Democratic law-rule and the method Locke as its corresponding technique of governing entail two projects linked to the liberal paradigm. The first is the ambitious attempt to legally programme state practice with acts of parliament. Accordingly, the legislature has to define what is right and what is wrong, what should be done and what can be expected by dint of general statutes. The statutes, and in the final analysis constitutional law, are charged with regulating all essential aspects of life in society. For this purpose, state authorities are given powers that allow them to intervene in the citizensí spheres of action demarcated by civil and political liberties ñ or, to put it technically, to coordinate actions and their consequences. First under the banner of rule of law, then of democracy, self-government through self-legislation was to resolve everyday conflicts once society had entered into the civic state (Kant). Consequently, the techniques of governing that are oriented towards the expedient become in the liberal paradigm ñ theoretically ñ less important as rationalist concepts of the state gain acceptance, and always have an interest in effective legal steering and the smooth functioning of the executive within legal barriers. In this way, effectiveness and normativity enter a tension-ridden relationship as standards for the resolution of societal situations of conflict.

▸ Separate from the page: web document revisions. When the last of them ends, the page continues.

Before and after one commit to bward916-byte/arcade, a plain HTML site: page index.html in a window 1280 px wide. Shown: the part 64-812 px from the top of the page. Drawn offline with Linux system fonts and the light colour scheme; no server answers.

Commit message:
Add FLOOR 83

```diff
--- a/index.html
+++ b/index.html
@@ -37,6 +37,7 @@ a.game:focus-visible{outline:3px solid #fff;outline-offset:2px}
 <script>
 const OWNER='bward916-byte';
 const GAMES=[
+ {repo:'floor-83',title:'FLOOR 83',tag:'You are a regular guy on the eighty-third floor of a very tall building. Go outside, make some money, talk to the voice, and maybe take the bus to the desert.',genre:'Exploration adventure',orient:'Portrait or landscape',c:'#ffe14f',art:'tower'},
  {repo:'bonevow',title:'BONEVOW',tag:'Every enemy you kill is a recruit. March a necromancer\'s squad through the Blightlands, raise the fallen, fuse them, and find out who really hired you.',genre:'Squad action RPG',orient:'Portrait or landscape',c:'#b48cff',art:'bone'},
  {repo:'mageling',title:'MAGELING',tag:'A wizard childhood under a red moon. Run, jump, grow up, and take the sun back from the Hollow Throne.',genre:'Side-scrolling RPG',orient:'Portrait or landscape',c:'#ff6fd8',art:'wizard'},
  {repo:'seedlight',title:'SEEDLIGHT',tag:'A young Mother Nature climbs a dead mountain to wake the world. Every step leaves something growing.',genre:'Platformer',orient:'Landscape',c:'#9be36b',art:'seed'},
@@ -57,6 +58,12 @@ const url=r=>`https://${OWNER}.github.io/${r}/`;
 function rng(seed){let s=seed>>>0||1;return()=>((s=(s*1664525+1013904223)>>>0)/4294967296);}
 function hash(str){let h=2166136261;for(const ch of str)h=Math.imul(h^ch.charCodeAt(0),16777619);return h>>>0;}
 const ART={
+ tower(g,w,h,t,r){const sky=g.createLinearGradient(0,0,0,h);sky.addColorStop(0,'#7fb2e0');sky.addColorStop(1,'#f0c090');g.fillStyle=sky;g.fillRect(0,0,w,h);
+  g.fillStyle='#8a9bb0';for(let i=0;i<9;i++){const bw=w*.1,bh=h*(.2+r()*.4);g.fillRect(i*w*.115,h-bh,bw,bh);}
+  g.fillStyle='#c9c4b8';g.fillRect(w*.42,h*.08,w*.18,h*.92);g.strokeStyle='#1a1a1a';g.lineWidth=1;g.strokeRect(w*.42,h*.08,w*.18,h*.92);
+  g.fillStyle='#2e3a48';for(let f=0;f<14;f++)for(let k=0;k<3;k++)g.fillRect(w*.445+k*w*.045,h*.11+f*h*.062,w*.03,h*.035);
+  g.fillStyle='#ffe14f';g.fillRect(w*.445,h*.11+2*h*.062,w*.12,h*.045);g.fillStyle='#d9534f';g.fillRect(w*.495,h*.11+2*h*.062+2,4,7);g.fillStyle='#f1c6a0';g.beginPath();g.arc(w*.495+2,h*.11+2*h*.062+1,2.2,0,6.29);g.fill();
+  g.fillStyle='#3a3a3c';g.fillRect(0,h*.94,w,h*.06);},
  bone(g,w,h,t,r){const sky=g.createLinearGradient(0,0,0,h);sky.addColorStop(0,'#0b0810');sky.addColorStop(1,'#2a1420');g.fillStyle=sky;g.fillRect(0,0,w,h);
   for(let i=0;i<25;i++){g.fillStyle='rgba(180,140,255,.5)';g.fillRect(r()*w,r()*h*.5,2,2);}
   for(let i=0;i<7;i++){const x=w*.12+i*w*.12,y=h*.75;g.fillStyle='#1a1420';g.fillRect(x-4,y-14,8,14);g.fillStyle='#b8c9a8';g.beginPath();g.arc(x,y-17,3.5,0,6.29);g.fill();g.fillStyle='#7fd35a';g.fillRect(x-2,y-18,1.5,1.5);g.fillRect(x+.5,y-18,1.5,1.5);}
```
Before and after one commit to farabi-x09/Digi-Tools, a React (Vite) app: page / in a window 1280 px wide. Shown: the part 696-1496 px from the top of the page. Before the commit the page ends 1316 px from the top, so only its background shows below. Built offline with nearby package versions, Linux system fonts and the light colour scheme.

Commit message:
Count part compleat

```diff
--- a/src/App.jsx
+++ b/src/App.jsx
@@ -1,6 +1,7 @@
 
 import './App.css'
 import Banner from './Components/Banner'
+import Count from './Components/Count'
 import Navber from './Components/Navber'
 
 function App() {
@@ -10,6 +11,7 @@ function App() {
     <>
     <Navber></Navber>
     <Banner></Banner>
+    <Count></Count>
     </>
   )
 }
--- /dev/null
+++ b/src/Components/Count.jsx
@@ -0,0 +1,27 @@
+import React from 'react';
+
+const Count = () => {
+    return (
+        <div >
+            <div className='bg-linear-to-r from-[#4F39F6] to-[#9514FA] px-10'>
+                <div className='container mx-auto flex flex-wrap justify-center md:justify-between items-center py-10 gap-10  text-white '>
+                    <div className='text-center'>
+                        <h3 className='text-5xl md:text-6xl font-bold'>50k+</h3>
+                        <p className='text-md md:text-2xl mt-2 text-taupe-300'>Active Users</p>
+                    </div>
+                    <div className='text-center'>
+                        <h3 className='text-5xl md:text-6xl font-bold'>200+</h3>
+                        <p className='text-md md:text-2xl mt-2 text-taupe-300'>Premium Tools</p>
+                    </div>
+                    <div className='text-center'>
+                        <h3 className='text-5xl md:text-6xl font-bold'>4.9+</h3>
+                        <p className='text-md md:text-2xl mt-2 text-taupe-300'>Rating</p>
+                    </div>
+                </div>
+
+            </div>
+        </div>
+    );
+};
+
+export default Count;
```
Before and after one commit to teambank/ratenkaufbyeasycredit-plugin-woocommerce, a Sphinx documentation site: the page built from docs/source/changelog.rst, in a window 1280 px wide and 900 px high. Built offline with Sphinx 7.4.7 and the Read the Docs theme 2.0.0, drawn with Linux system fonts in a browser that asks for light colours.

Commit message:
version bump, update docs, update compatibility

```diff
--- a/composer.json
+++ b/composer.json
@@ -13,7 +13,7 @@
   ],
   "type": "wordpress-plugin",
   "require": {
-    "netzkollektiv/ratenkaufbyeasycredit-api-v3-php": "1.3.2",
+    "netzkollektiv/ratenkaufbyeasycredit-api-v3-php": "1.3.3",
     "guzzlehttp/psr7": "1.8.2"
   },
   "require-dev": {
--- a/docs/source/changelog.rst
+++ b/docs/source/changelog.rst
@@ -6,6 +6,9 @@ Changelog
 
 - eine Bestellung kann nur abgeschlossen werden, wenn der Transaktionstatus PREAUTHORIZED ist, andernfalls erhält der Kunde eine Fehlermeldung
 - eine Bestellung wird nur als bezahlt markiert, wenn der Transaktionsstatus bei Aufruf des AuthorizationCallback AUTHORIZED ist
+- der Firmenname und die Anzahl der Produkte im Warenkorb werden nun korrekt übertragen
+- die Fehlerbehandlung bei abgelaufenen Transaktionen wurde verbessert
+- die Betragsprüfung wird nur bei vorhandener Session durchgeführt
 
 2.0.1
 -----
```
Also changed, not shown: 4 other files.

You are not authenticated to view the full text of this chapter or article.

Elgaronline requires a subscription or purchase to access the full text of books or journals. Please login through your library system or with your personal username and password on the homepage.

Non-subscribers can freely search the site, view abstracts/ extracts and download selected front matter and introductory chapters for personal use.

Your library may not have purchased all subject areas. If you are authenticated and think you should have access to this title, please contact your librarian.

Further information

or login to access all content.